One sentence in the book leaped out and grabbed my psyche and has stayed with me since. The following is my interpretation of what has carried me through the years: Trust that I have within me the ability to create what lives beneath the surface of every day’s reality, and in spite of, and because of the chaos and tension existing in the creative act, as long as I continue moving toward the vision, the image, the concept I am struggling to birth into this reality, I will not get lost in the great unknown, but bring forth what I am creating, and make meaning in the process.
Recently, I was the team leader on a collaborative project. Some of the people criticized my creative process and doubted that my method would produce a worthy and meaningful end result. Doubt is insidious and contagious. Beginning to doubt myself, I felt the need to read the book again. I yearned to reconnect with the solace I experienced when I first encountered May’s understanding of what it means to be an artist. I yearned to understand on an even deeper level my relationship to the imagination and the creative process. I purchased the book; I wanted it to be within easy reach so that I could refer to it during this challenging time. As I read the first chapter, I felt as if May was speaking directly to me—just like I felt when I first read The Courage to Create.
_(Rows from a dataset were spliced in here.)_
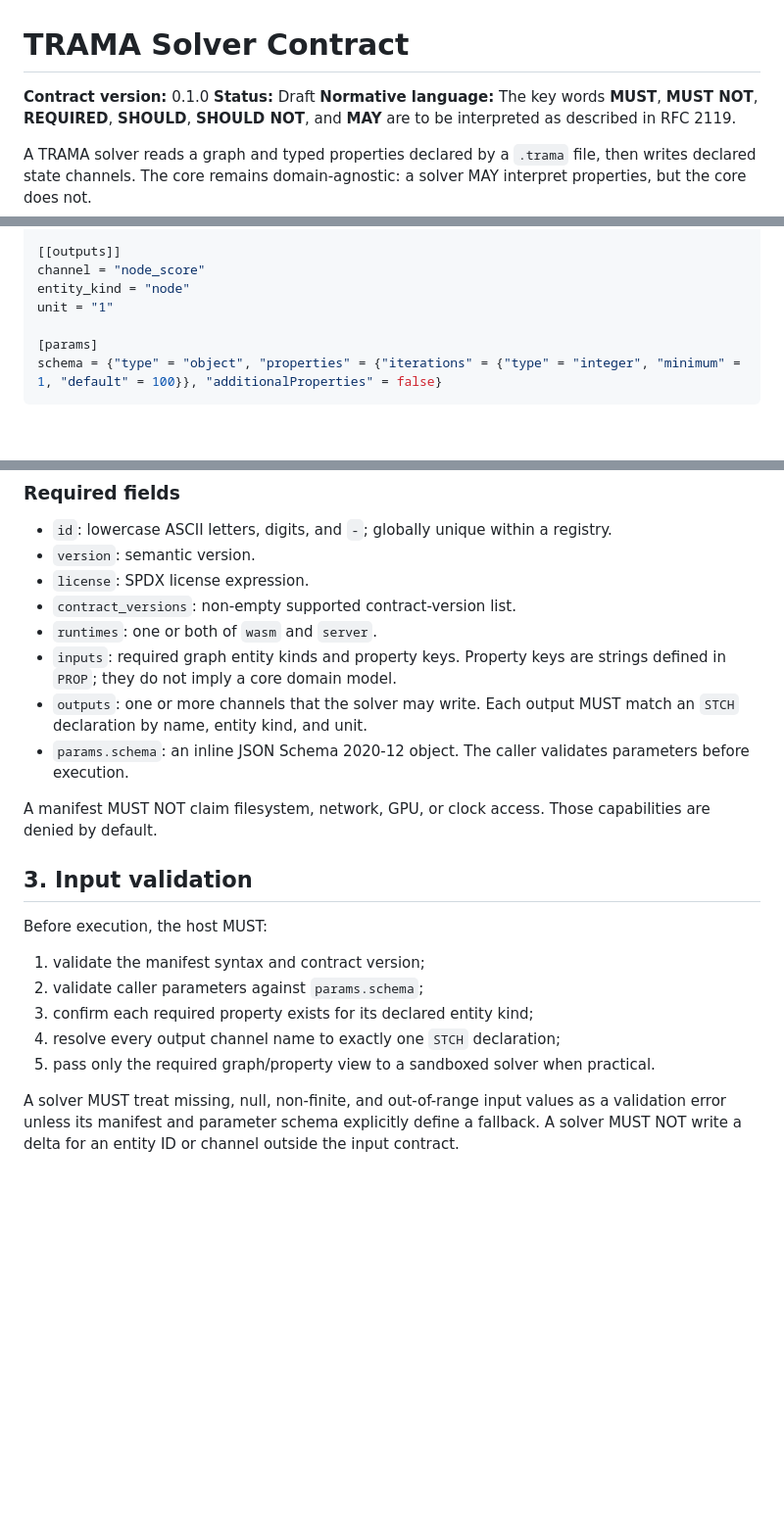
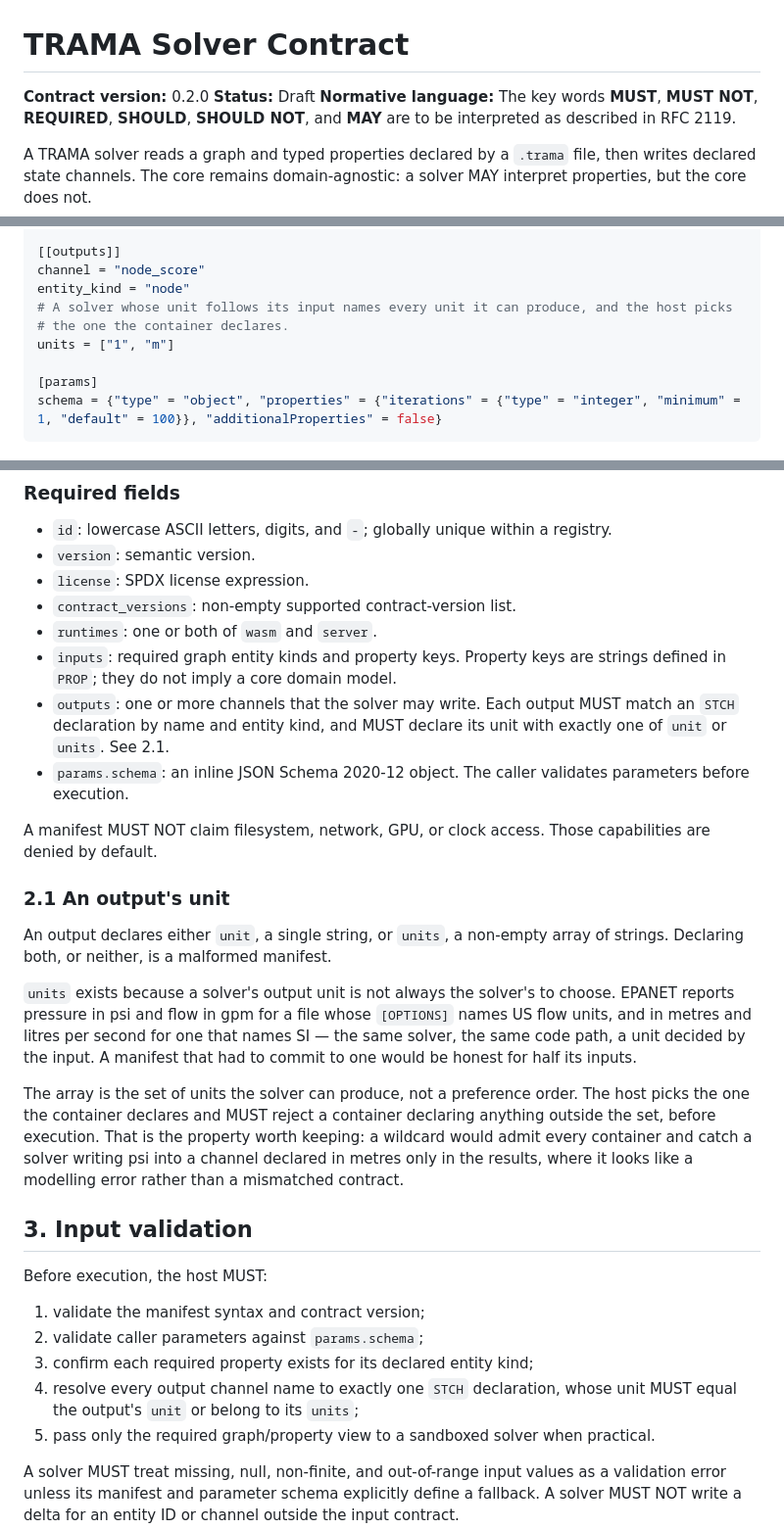
Before and after one commit to Neixen-labs/trama, a Markdown page: docs/SOLVER_CONTRACT.md, 3 parts joined by grey strips. Shown at 98% size. GitHub-like rendering; blank space fills up the shorter version.

Commit message:
docs(contract): let an output declare the set of units it can produce
A solver's output unit is not always the solver's to choose. EPANET reports
psi and gpm for a file whose [OPTIONS] names US flow units and metres and
l/s for one that names SI: same code path, unit decided by the input. The
manifest could only commit to one, so solvers/epanet declares psi and gpm
and is honest for half the world.

`units` is the set a solver can produce. The host picks the one the
container declares and rejects anything outside it, so the check that makes
the field worth having survives — a wildcard would admit every container and
surface a psi-into-metres mistake only in the results, where it reads as a
modelling error rather than a mismatched contract.

An alternative spelling of an existing requirement, not a new capability, so
0.1.0 manifests stay valid and the contract moves to 0.2.0.

Refs #75

Co-Authored-By: Claude Opus 5 (1M context) <noreply@anthropic.com>
Claude-Session: https://claude.ai/code/session_01FdXg8kSEHjk3an4fTSL3pA

```diff
--- a/docs/SOLVER_CONTRACT.md
+++ b/docs/SOLVER_CONTRACT.md
@@ -1,6 +1,6 @@
 # TRAMA Solver Contract
 
-**Contract version:** 0.1.0
+**Contract version:** 0.2.0
 **Status:** Draft
 **Normative language:** The key words **MUST**, **MUST NOT**, **REQUIRED**, **SHOULD**, **SHOULD NOT**, and **MAY** are to be interpreted as described in RFC 2119.
 
@@ -39,7 +39,9 @@ unit = "1"
 [[outputs]]
 channel = "node_score"
 entity_kind = "node"
-unit = "1"
+# A solver whose unit follows its input names every unit it can produce, and the host picks
+# the one the container declares.
+units = ["1", "m"]
 
 [params]
 schema = {"type" = "object", "properties" = {"iterations" = {"type" = "integer", "minimum" = 1, "default" = 100}}, "additionalProperties" = false}
@@ -53,10 +55,18 @@ schema = {"type" = "object", "properties" = {"iterations" = {"type" = "integer",
 - `contract_versions`: non-empty supported contract-version list.
 - `runtimes`: one or both of `wasm` and `server`.
 - `inputs`: required graph entity kinds and property keys. Property keys are strings defined in `PROP`; they do not imply a core domain model.
-- `outputs`: one or more channels that the solver may write. Each output MUST match an `STCH` declaration by name, entity kind, and unit.
+- `outputs`: one or more channels that the solver may write. Each output MUST match an `STCH` declaration by name and entity kind, and MUST declare its unit with exactly one of `unit` or `units`. See 2.1.
 - `params.schema`: an inline JSON Schema 2020-12 object. The caller validates parameters before execution.
 
 A manifest MUST NOT claim filesystem, network, GPU, or clock access. Those capabilities are denied by default.
+
+### 2.1 An output's unit
+
+An output declares either `unit`, a single string, or `units`, a non-empty array of strings. Declaring both, or neither, is a malformed manifest.
+
+`units` exists because a solver's output unit is not always the solver's to choose. EPANET reports pressure in psi and flow in gpm for a file whose `[OPTIONS]` names US flow units, and in metres and litres per second for one that names SI — the same solver, the same code path, a unit decided by the input. A manifest that had to commit to one would be honest for half its inputs.
+
+The array is the set of units the solver can produce, not a preference order. The host picks the one the container declares and MUST reject a container declaring anything outside the set, before execution. That is the property worth keeping: a wildcard would admit every container and catch a solver writing psi into a channel declared in metres only in the results, where it looks like a modelling error rather than a mismatched contract.
 
 ## 3. Input validation
 
@@ -65,7 +75,7 @@ Before execution, the host MUST:
 1. validate the manifest syntax and contract version;
 2. validate caller parameters against `params.schema`;
 3. confirm each required property exists for its declared entity kind;
-4. resolve every output channel name to exactly one `STCH` declaration;
+4. resolve every output channel name to exactly one `STCH` declaration, whose unit MUST equal the output's `unit` or belong to its `units`;
 5. pass only the required graph/property view to a sandboxed solver when practical.
 
 A solver MUST treat missing, null, non-finite, and out-of-range input values as a validation error unless its manifest and parameter schema explicitly define a fallback. A solver MUST NOT write a delta for an entity ID or channel outside the input contract.
```
Also changed, not shown: other parts of docs/SOLVER_CONTRACT.md (+2 -0 lines).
But this time his words, his understanding, and his insights of what it means to create—what it means to be one who creates—resonated even more profoundly within me.
I read and I read. I admit I did not understand many passages of the book. May was a brilliant existential psychologist, and sometimes he speaks in a language that is beyond my understanding. I would read those passages two or three times, and then move on. When I arrived at the final pages and ready to abandon all hope that I would find what I was searching for, there it was:
Imagination is casting off mooring ropes, taking one’s chances that there will be new mooring posts in the vastness ahead.
The courage to create, the courage to sustain the work of creating, the courage to make meaning out of chaos and from the unknown is the artist’s journey and for each one of us who lives on this earth. Rollo May has given us a gift in this one-hundred-forty-page book. His wisdom and compassion and knowing shines a light on the path of the imagination and creativity. The Courage to Create is the kind of book we can turn to when we need assurance, or encouragement so we may continue our journey as creative people, as artists. It is the kind of book that soothes the disappointments of rejection by publishers or society. For the artist, The Courage to Create validates our existence and helps us understand who and what we are. I believe it took May courage to write this book. It takes courage to read this book.
Can you define “self-edit”? It’s an interesting phrase and I’d like to know what you mean. And that’s a great quote from Beckett. There is something profoundly meaningful in that we must go on.
We who are artists and authors and poets and love the written and spoken word know what it feels like to have our creative process questioned and your essay gives us the courage to create.
Thank you for you encouraging comment. I admire how you wove the title of the book into the ending. To me this shows that you are a poet.
The courage to self-edit is another step in the creative process. You say Rollo May was an existential psychologist. To me that means we only learn by doing and sometimes failing, but not quitting. If we don’t try, we won’t know. Beckett’s “I can’t go on, I must.”
Thanks for the encouraging words, Ken. You know, I thought of you as I was writing about the courage to create. Not that you are one of the people I mention in the essay, but in how you stepped into the role of writer, even when you questioned whether you could be one or not. I’m so glad that you are going to write Caela and Kendar. I’ve always liked them. I have marveled at the richness of your imagination. Yes, please read the book. I sense it will resonate with you.
Great review, makes me want to get the book. I just got my library card today, so I’ll see if I can look it up but I may well buy it. Sounds like something that would be of benefit to me, as our past collaborations were.
I’m getting to the writing part now of the Caela and Kendar saga. No time limits. I’m just going to see where the writing takes me, and I am very curious not only about their story, but about this book that you have reviewed so well. It will definitely be on my list.